This is Tarantino’s first movie to be released in China, and it is said that he was himself taking special care to suitably ‘adapt’ parts of the movie for the Chinese market.
As Zhang Miao of the Chinese branch of distributor Sony reportedly told the Southern Metropolis Daily newspaper: "What we call bloodshed and violence is just a means of serving the purpose of the film, and these slight adjustments will not affect the basic quality of the film – such as tuning the blood to a darker color, or lowering the height of the splatter of blood. Quentin knew how to adjust that, and it's necessary that he is the one to do it. You can give him suggestions, but it must be him who does [the tuning]."
Adapting – or should I say snipping – movies for China is not uncommon. As I wrote earlier, the latest James Bond flick Skyfall went through the censors and emerged without a whole scene.

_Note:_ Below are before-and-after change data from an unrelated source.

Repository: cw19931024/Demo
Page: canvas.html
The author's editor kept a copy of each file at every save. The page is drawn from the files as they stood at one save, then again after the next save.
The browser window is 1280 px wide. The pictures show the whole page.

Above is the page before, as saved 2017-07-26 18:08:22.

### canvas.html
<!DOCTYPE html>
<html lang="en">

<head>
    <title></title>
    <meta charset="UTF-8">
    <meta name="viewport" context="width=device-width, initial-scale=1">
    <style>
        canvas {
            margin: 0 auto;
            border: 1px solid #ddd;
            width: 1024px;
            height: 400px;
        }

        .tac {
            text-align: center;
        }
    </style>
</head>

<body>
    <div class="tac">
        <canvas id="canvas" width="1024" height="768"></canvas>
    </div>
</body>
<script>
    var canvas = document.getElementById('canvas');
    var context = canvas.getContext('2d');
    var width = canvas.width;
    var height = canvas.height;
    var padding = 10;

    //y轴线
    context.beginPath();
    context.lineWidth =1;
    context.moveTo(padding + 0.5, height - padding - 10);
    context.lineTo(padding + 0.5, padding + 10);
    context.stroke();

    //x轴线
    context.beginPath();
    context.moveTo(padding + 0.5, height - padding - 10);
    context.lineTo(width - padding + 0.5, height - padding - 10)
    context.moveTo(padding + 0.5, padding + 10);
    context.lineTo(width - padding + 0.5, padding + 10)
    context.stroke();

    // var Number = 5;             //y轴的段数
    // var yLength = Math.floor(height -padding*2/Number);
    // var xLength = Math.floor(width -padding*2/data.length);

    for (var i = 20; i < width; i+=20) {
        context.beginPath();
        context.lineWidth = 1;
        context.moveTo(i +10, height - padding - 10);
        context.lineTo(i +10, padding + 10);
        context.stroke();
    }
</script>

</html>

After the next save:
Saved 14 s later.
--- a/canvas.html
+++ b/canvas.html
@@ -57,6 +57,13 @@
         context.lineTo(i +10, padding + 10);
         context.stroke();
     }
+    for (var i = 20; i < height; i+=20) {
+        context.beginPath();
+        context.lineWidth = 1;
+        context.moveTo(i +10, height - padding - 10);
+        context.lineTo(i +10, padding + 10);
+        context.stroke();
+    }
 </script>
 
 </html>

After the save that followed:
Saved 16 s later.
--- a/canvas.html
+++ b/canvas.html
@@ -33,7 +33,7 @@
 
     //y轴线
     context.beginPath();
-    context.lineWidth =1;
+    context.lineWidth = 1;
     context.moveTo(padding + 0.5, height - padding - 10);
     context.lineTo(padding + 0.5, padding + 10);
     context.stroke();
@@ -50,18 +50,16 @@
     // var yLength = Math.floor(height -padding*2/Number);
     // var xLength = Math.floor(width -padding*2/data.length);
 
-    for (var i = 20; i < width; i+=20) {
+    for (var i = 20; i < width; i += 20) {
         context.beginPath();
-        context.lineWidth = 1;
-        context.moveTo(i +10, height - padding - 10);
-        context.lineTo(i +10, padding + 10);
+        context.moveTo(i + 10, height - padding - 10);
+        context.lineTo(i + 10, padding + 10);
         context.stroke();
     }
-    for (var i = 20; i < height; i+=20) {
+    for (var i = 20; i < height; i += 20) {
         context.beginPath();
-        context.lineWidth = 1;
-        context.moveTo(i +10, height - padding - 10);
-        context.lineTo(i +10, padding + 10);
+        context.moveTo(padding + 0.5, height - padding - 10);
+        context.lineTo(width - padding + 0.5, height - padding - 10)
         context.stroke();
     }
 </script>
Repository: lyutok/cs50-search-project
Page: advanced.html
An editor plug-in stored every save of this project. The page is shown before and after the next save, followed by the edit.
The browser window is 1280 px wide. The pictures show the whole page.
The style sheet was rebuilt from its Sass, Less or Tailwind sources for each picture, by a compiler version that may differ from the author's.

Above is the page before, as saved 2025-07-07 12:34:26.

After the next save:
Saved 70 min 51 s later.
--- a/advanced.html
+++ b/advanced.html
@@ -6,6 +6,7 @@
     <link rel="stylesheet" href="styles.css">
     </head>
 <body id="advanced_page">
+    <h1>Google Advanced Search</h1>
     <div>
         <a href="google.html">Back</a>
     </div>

Cloud Atlas, another movie that was marketed heavily in China, was played in the theaters with a full 38 minutes missing.
There are enough reasons why the producers of Skyfall, Cloud Atlas or Django Unchained would agree to these edits. With $2.7 billion in sales, China is the world’s second-largest market for Hollywood movies, and chances are it could soon become number one. With ticket sales in the US market suffering, Hollywood producers are now pegging their hopes on China.
Tarantino was probably thinking on the same lines when he snipped out bits of blood and gore from Django so that it would be more palatable for China. But that wasn’t enough apparently. And so on 11th April, the movie premiered in Sanlitun as planned, and after about a minute or so, the screening was abruptly cut short. Movie goers were told that the Chinese censors had stepped in at the last minute and asked them to stop screening the movie. No further explanation was given. (And I counted myself lucky for not having gone to watch the first show.)
Now, many theories abound for why Django Unchained was pulled off theaters in China. And I am not quite sure if it will make it back to the theaters after further snipping.
And there is no way Tarantino could have foreseen this. However, he could have done something to easily stall the possibility of such a thing happening. He could have co-produced Django with a Chinese company.
Increasingly, Hollywood producers are looking for such partnerships as it helps them circumvent the quota for Hollywood movies, and take back more from the Chinese box office revenues (currently if they are not co-produced, they can take 25% of the box office revenues, up from 13% in previous years). Iron Man 3, Transformers 4 and the Expendables sequel will be Chinese co-productions.
Apparently James Cameron is also toying with the idea of a Chinese co-production for the sequel of Avatar. “Within five years, China could easily be as big a gross-revenue market for film as North America, and there are very specific economic incentives for having both Chinese content and Chinese co-production. We are already funded on Avatar 2 and 3, but if we qualify as a co-production, there might be some incentives in the percentage of revenue we can take out of China. We are running the numbers to see if that makes sense,” Cameron, who shot most of Avatar in China’s stunning Zhangjiajie mountains, said to The Hollywood Reporter. (As an aside, in order to boost tourism, China has even renamed the mountain in question as Avatar Hallelujah Mountain.)
What is even more interesting is the extent to which the co-productions will go to appease Chinese viewers. Iron Man 3, apparently will have a Chinese version, different from the global version. “The Chinese version of the film will also feature a special appearance of China’s top actress, Fan Bingbing, and will offer specially prepared bonus footage made exclusively for the Chinese audience,” a story in The Diplomat says. Apparently, parts of it will also be shot in Beijing. Avatar 2, if it is finally a Chinese co-production, will have Chinese characters.
I am all for such co-productions – as long as I get to watch the movies I want.